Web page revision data
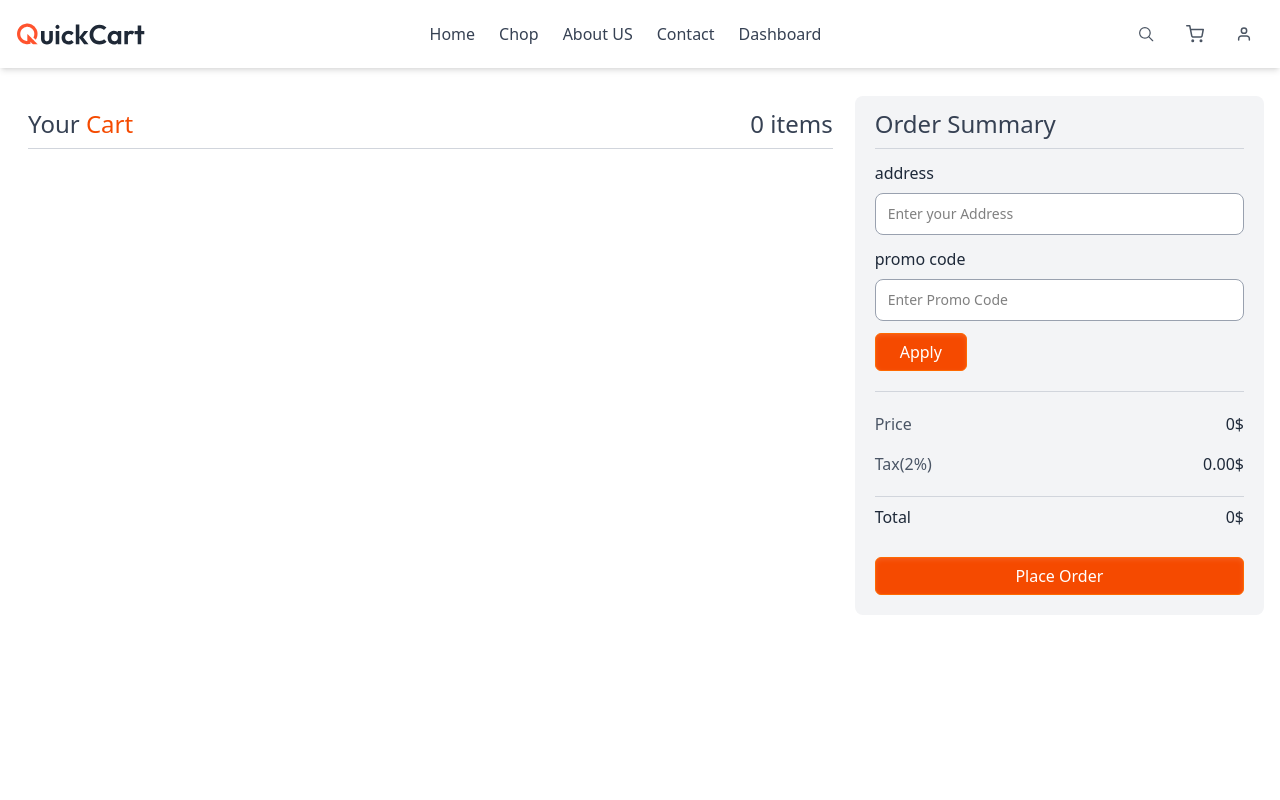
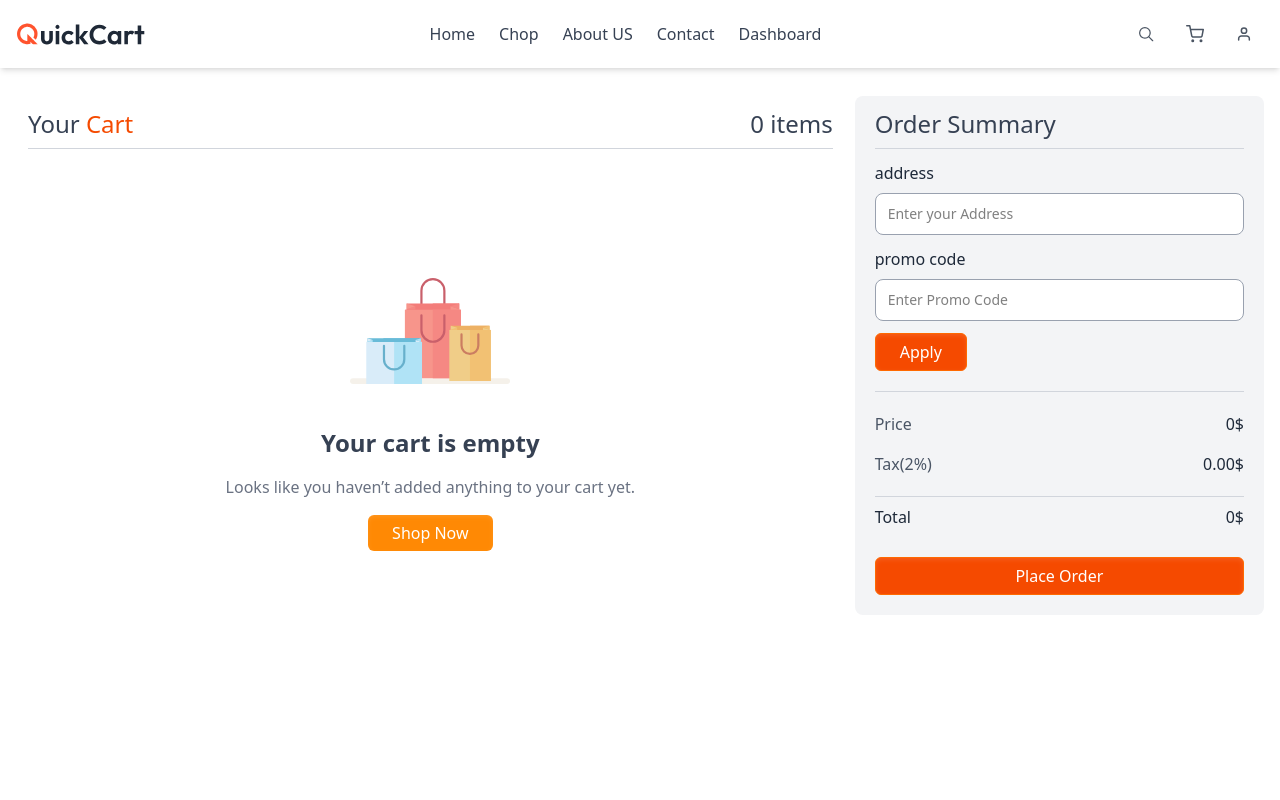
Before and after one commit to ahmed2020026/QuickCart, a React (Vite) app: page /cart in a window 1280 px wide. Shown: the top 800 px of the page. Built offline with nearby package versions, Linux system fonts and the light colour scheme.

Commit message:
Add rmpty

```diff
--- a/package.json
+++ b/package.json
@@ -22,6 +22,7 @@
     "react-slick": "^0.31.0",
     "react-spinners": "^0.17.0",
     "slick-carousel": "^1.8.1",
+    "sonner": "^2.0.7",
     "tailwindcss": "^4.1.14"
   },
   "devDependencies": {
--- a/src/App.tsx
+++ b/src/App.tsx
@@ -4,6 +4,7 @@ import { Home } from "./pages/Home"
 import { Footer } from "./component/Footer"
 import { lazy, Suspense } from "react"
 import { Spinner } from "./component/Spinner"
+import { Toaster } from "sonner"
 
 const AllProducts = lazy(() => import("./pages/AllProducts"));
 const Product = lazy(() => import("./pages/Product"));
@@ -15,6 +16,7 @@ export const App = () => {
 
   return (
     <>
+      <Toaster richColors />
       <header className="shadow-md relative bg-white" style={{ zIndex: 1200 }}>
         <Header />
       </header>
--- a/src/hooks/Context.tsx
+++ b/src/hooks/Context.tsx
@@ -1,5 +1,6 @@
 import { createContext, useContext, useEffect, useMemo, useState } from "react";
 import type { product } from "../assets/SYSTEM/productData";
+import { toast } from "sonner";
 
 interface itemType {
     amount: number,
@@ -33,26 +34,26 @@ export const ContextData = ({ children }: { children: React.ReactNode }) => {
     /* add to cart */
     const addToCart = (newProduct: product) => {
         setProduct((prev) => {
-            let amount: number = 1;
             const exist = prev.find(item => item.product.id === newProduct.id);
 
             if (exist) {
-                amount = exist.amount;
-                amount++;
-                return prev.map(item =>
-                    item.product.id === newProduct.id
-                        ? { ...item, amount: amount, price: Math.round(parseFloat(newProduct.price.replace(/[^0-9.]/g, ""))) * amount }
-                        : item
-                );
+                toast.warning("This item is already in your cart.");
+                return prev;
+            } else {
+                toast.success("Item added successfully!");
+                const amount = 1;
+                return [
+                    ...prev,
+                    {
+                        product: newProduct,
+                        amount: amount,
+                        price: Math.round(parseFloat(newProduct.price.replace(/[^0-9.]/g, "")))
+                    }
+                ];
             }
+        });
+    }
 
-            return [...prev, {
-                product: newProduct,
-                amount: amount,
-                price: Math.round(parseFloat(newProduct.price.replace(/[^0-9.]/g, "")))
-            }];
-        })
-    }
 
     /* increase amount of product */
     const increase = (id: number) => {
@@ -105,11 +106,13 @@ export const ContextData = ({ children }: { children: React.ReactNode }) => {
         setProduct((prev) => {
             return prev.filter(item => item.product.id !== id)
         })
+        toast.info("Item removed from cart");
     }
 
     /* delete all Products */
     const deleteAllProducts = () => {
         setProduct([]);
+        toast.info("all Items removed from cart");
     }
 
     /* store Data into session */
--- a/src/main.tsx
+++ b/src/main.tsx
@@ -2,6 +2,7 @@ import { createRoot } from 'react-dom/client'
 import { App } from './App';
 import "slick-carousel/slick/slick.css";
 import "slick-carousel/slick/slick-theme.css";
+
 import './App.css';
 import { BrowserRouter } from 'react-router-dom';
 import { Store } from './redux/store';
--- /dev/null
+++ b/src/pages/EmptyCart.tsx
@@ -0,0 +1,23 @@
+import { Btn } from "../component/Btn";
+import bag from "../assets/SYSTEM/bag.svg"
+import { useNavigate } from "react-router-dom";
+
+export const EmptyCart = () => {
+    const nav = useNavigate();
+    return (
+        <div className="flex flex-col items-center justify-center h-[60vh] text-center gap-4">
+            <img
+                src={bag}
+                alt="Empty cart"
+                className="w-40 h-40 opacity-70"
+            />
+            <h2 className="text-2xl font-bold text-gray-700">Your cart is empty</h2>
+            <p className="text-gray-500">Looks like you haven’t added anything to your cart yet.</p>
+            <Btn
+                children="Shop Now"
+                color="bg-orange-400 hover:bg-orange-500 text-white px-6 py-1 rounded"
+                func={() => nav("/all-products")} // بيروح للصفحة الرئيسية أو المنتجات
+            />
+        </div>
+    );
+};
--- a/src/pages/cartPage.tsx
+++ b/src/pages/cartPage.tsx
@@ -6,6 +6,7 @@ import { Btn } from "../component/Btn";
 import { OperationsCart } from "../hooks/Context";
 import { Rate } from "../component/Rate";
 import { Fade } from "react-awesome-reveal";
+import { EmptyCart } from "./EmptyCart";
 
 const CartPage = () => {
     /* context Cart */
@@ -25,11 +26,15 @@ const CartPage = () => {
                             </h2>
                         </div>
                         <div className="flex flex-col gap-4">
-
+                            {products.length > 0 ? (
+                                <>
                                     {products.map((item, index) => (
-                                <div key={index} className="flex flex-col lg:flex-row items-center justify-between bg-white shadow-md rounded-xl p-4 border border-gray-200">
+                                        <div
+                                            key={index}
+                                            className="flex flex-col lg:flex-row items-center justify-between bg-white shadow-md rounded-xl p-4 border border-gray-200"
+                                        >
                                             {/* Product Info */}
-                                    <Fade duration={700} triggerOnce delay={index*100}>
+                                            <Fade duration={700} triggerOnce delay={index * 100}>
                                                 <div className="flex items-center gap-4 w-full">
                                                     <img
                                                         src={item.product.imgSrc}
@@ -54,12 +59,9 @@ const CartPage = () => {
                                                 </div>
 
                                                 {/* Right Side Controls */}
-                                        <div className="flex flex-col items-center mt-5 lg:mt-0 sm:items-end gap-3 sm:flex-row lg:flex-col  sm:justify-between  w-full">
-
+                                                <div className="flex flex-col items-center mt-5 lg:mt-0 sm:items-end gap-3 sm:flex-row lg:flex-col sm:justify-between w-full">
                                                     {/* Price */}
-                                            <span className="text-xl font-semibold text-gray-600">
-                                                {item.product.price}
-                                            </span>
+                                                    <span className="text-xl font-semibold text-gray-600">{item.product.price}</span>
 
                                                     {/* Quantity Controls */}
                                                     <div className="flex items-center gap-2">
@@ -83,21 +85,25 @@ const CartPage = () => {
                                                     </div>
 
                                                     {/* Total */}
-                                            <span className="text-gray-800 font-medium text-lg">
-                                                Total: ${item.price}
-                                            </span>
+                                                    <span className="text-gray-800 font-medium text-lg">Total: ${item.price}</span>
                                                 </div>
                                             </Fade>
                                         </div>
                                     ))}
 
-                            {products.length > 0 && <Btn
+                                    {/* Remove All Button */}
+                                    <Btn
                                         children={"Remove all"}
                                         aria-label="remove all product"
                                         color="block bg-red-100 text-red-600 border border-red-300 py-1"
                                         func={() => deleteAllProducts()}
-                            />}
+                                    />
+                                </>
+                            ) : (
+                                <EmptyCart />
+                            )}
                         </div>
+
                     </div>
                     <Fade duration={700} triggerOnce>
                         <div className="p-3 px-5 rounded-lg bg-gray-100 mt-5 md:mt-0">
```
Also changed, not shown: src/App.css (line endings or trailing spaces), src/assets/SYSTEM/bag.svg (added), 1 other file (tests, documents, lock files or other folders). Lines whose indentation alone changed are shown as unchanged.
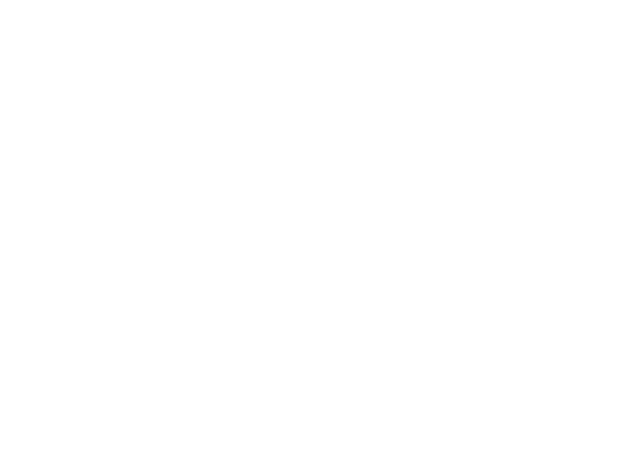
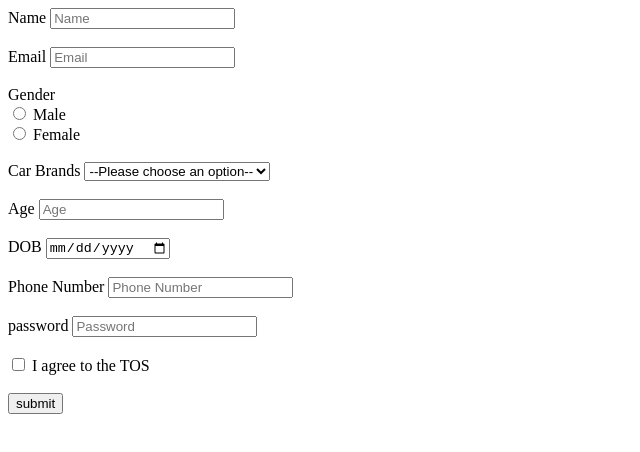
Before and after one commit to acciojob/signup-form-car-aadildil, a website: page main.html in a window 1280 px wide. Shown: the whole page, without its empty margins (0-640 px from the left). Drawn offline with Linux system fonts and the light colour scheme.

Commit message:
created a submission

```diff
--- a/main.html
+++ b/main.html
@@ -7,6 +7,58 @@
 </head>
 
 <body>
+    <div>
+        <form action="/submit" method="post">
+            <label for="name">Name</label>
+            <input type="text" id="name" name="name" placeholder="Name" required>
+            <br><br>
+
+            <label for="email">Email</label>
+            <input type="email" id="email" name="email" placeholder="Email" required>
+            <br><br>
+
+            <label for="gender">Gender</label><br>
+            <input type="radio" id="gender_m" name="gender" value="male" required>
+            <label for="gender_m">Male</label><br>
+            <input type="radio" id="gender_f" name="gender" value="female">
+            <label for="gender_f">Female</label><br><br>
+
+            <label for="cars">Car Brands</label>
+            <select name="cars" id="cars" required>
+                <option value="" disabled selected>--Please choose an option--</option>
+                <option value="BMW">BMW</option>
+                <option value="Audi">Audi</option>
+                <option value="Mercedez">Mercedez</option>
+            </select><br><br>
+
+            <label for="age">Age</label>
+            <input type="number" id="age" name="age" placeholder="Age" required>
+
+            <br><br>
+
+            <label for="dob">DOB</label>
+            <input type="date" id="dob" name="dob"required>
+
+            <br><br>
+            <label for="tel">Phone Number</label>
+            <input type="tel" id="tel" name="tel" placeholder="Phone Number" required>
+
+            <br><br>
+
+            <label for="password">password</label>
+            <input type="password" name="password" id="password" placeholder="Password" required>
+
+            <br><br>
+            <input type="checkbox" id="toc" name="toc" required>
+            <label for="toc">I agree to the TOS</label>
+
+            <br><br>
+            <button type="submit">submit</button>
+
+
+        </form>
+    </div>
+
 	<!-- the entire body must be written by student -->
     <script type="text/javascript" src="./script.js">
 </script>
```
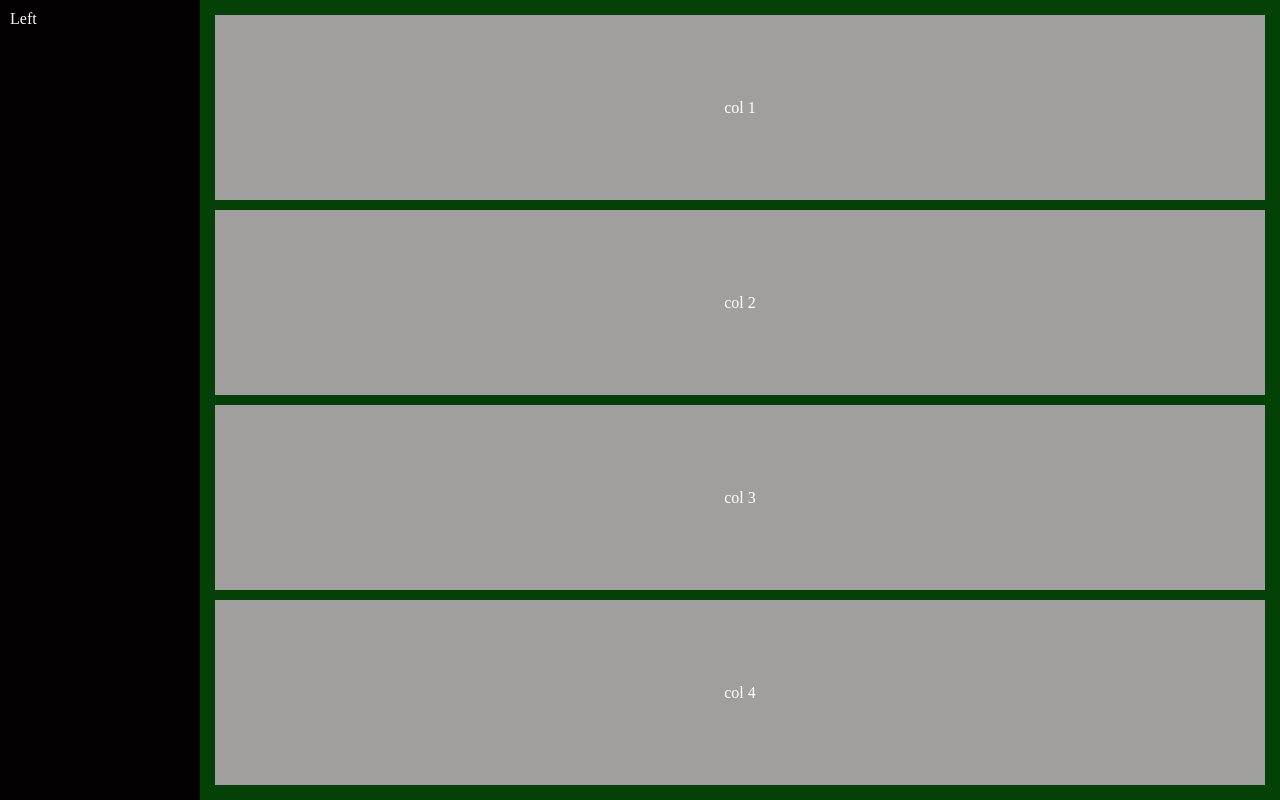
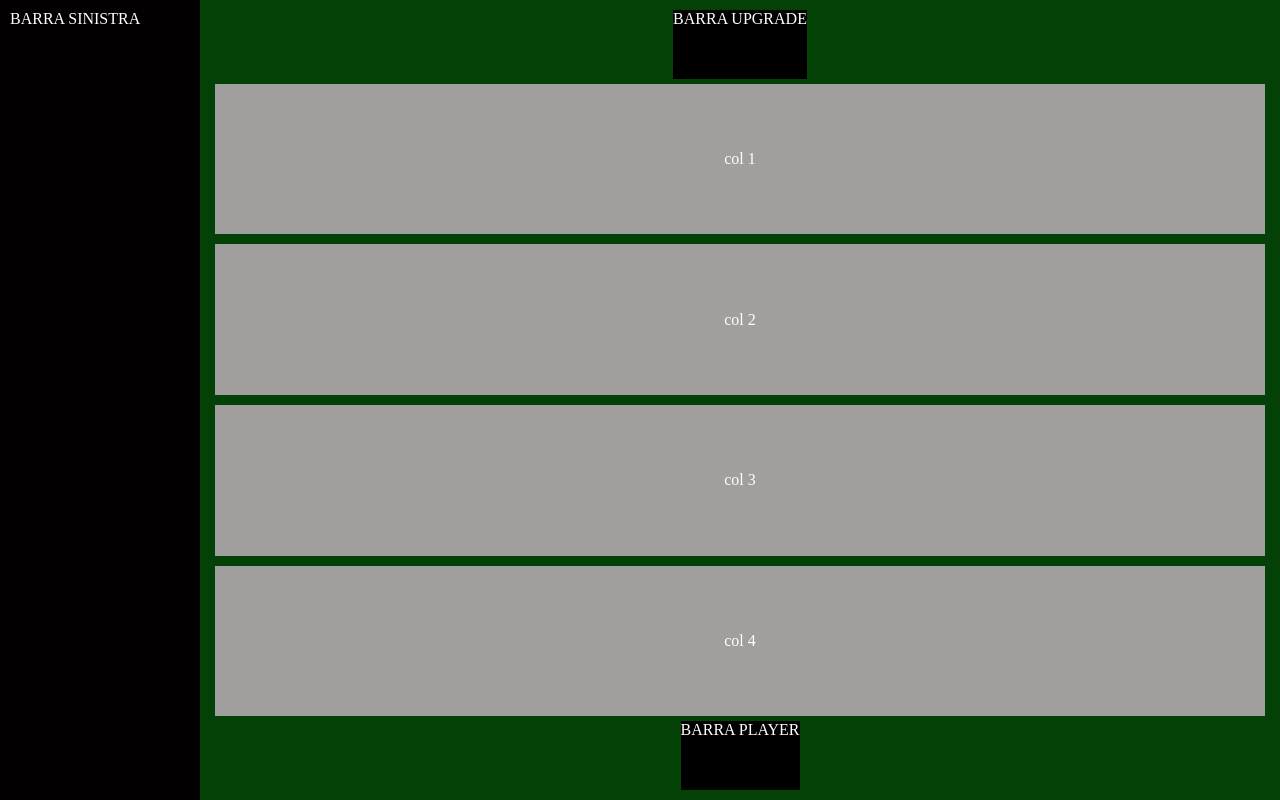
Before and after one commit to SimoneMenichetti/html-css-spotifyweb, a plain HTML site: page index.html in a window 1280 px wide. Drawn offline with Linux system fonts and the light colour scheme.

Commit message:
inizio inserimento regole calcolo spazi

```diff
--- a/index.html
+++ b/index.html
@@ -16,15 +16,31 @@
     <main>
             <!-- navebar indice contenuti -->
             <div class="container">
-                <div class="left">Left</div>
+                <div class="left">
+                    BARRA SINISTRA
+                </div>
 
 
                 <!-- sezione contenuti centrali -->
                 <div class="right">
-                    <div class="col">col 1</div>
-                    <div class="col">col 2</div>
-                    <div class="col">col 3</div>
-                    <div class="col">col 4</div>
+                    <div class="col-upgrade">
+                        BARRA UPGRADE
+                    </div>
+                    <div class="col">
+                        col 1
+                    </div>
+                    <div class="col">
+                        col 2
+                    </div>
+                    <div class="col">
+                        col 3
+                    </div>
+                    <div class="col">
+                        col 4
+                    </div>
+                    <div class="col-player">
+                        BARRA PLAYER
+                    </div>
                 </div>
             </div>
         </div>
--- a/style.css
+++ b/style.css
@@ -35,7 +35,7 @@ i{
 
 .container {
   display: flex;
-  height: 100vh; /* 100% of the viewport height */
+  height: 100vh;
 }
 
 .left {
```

HOW TO COMPLETE THIS TASK
Figure out how many lines in the entries above contain "pages". Write only that number.

ANSWER FOR THIS EXERCISE
6